Winter storm causes wrecks, gridlock in the South
Jan 28, 2014 at 8:00 PM
Atlanta highways instantly became clogged with commuters who left work at the first sign of snow, bronze statues of civil rights heroes were encrusted, and snowplows that hardly ever leave the garage were sent rolling through the city.
At one point, traffic in the business capital of the South was so bad that security guards and office doormen took to the streets to direct cars amid a cacophony of blaring horns.
A winter storm Tuesday that would probably be no big deal in the North all but paralyzed the Deep South, where folks have little experience driving on snow and ice.
"My family is from up north and we're use to driving in the snow and stuff, and seeing everyone freak out, sliding and stuff, it's pretty funny," said Alex Tracy, a Georgia State University student who was watching the gridlock in downtown Atlanta.
Many cities across the region don't have big fleets of salt trucks or snowplows, and it showed. Dozens of wrecks happened from Georgia to Texas. Two people died in an accident in Alabama.
"As I drove, I prayed the whole way," said Jane Young, an 80-year-old pastor's wife who was traveling in Austin, Texas, before dawn on her way to volunteer at a polling station when sleet began falling. "I said, 'Lord, put your hands on mine and guide me. This is your car now.'"
As many as 50 million people across the region could be affected by the time the snow stops on Wednesday. Up to 4 inches of snow fell in central Louisiana, about 3 inches was forecast for parts of Georgia. Up to 10 inches was expected in the Greenville, N.C., area, and along the state's Outer Banks.
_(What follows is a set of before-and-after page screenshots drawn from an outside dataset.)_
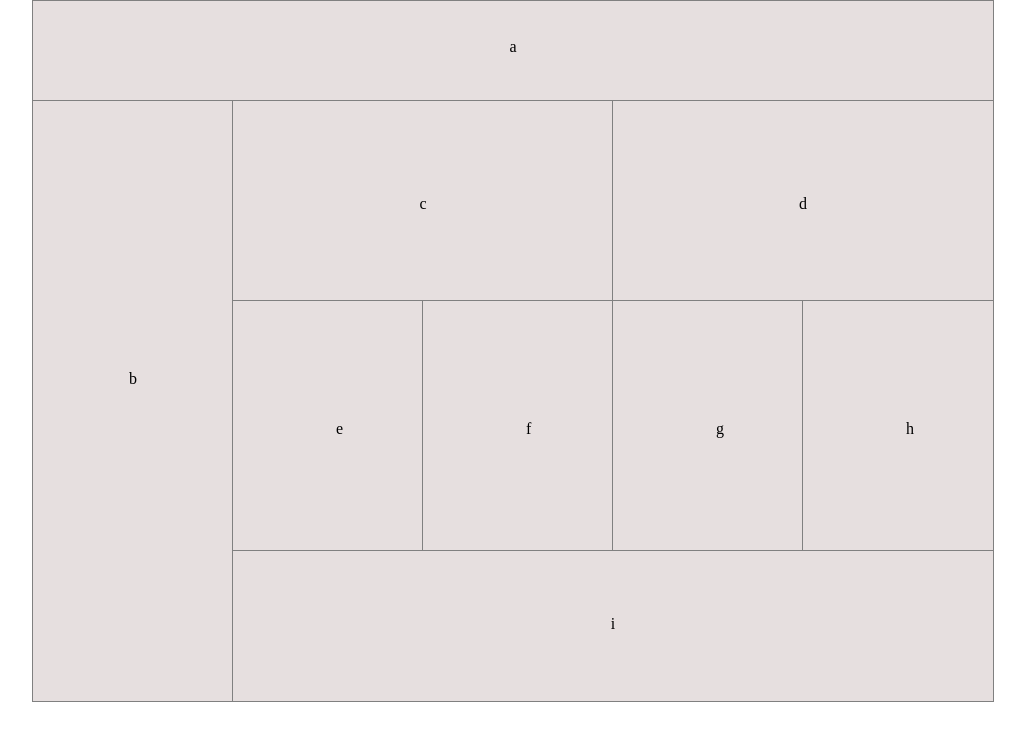
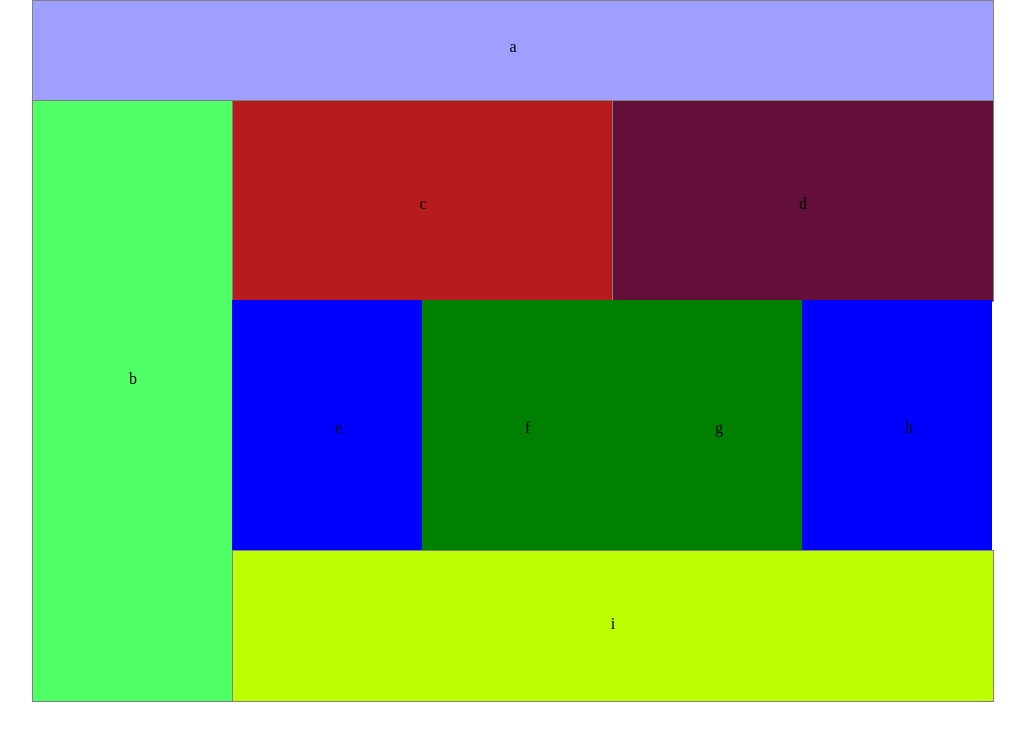
Before and after one commit to YahyaOmari/lab01-code301, a plain HTML site: page index.html in a window 1280 px wide. Shown: the whole page, without its empty margins (128-1153 px from the left). Drawn offline with Linux system fonts and the light colour scheme.

Commit message:
finished lab04

```diff
--- a/css/layout.css
+++ b/css/layout.css
@@ -5,19 +5,43 @@ div {
 }
 .a {
     height: 75px;
+    background-color: rgb(159, 159, 255);
 }
 .b {
     height: 150px;
+    background-color: rgb(79, 255, 102);
 }
 .c, .d {
     height: 125px;
 }
+.c{
+    background-color: rgb(184, 27, 27);
+}
+.d{
+    background-color: rgb(100, 15, 58);
+}
 .e, .f, .g, .h {
+
+    border: 0px solid black;
     width: 50%;
     height: 250px;
+
+}
+.e{
+    background-color: blue;
+}
+.f{
+    background-color: green;
+}
+.g{
+    background-color: green;
+}
+.h{
+    background-color: blue;
 }
 .i {
     height: 80px;
+    background-color: rgb(187, 255, 0);
 }
 
 @media(min-width: 768px) {
@@ -28,10 +52,12 @@ div {
     .a {
         height: 100px;
         grid-column: 1 / 6;
+        background-color: rgb(159, 159, 255);
     }
     .b {
         height: 600px;
         grid-column: 1 / 2;
+        background-color: rgb(79, 255, 102);
     }
     .c {
         height: 200px;
@@ -40,6 +66,12 @@ div {
     .d {
         height: 200px;
         grid-column: 4 / 6;
+    }
+    .c{
+        background-color: rgb(184, 27, 27);
+    }
+    .d{
+        background-color: rgb(100, 15, 58);
     }
     .e {
         height: 250px;
@@ -66,4 +98,19 @@ div {
         width: 100%;
         grid-column: 2 / 6;
     }
+    .e{
+        background-color: blue;
+    }
+    .f{
+        background-color: green;
+    }
+    .g{
+        background-color: green;
+    }
+    .h{
+        background-color: blue;
+    }
+    .i {
+        background-color: rgb(187, 255, 0);
+    }
 }
```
On the Gulf Shores beaches in Alabama, icicles hung from palm trees. Hundreds of students in the northeastern part of the state faced spending the night in gyms or classrooms because the roads were too icy. Four people were killed in a Mississippi mobile home fire blamed on a space heater. New Orleans' merry Bourbon Street was oddly quiet as brass bands and other street performers stayed inside.
Lee and Virginia Holt of Wayne, Pa., walked into Cafe du Monde — a New Orleans landmark known for its beignets and cafe au lait — after finding the National World War II Museum closed because of the weather.
"We understand they don't have the equipment to prepare the roads," she said. Her husband added: "Nor the experience."
At a hardware store in the Georgia town of Cumming, snow shovels were in short supply, but manager Tom Maron said feed scoops — often used in barns — could be substituted.
Popular warm-weather tourist destinations — Charleston, S.C.; Savannah, Ga.; Pensacola, Fla.; Virginia Beach, Va.; and New Orleans — where visitors can usually golf and play tennis in shirt sleeves or light jackets this time of year were expecting ice and snow on Tuesday and Wednesday.
Meanwhile, in the Midwest, dangerous cold continued to grip the region even as the storm moved south. Many schools closed for the second straight day. In Minnesota, forecasters said wind chills could reach 35 to 50 degrees below zero.
In Savannah, Ga., residents braced for a winter whiplash, barely 24 hours after the coastal city hit a T-shirt-friendly 73 degrees. Less than a quarter-inch of ice and up to an inch of snow were possible in a city that has seen very little snow on its manicured squares in the past 25 years.
Savannah had 3.6 inches of snow in December 1989, a dusting of 0.2 inches in February 1996 and 0.9 inches in February 2010.
Phil Sellers leads walking tours rain or shine of Savannah's oak-shaded squares, bronze Civil War monuments and Victorian neighborhoods. But come ice and snow — both rare visitors here — he will stay inside.
"Usually what happens in Savannah is everything stops immediately when you first see a snowflake," he said. "Everyone's jaw drops."
At grocery store across the region, shoppers mostly cleaned out shelves of bottled water, bread, milk and boxed fire logs.
Nationwide, nearly 3,000 airline flights were canceled.
In Georgia's Okefenokee Swamp, the alligators burrowed into the mud to keep warm.
"Their metabolism slows down so they're able to not breathe as often, so they don't have to come to the surface as often," said Susan Heisey, a supervisory ranger at the national wildlife refuge. "These alligators have been on this earth a long time and they've made it through."
Associated Press writers Mike Graczyk in Houston; Bruce Smith in Charleston, S.C.; Jay Reeves in Montgomery, Ala.; Ray Henry in Atlanta; Brock Vergakis in Norfolk, Va.; and Janet McConnaughey in New Orleans contributed to this report.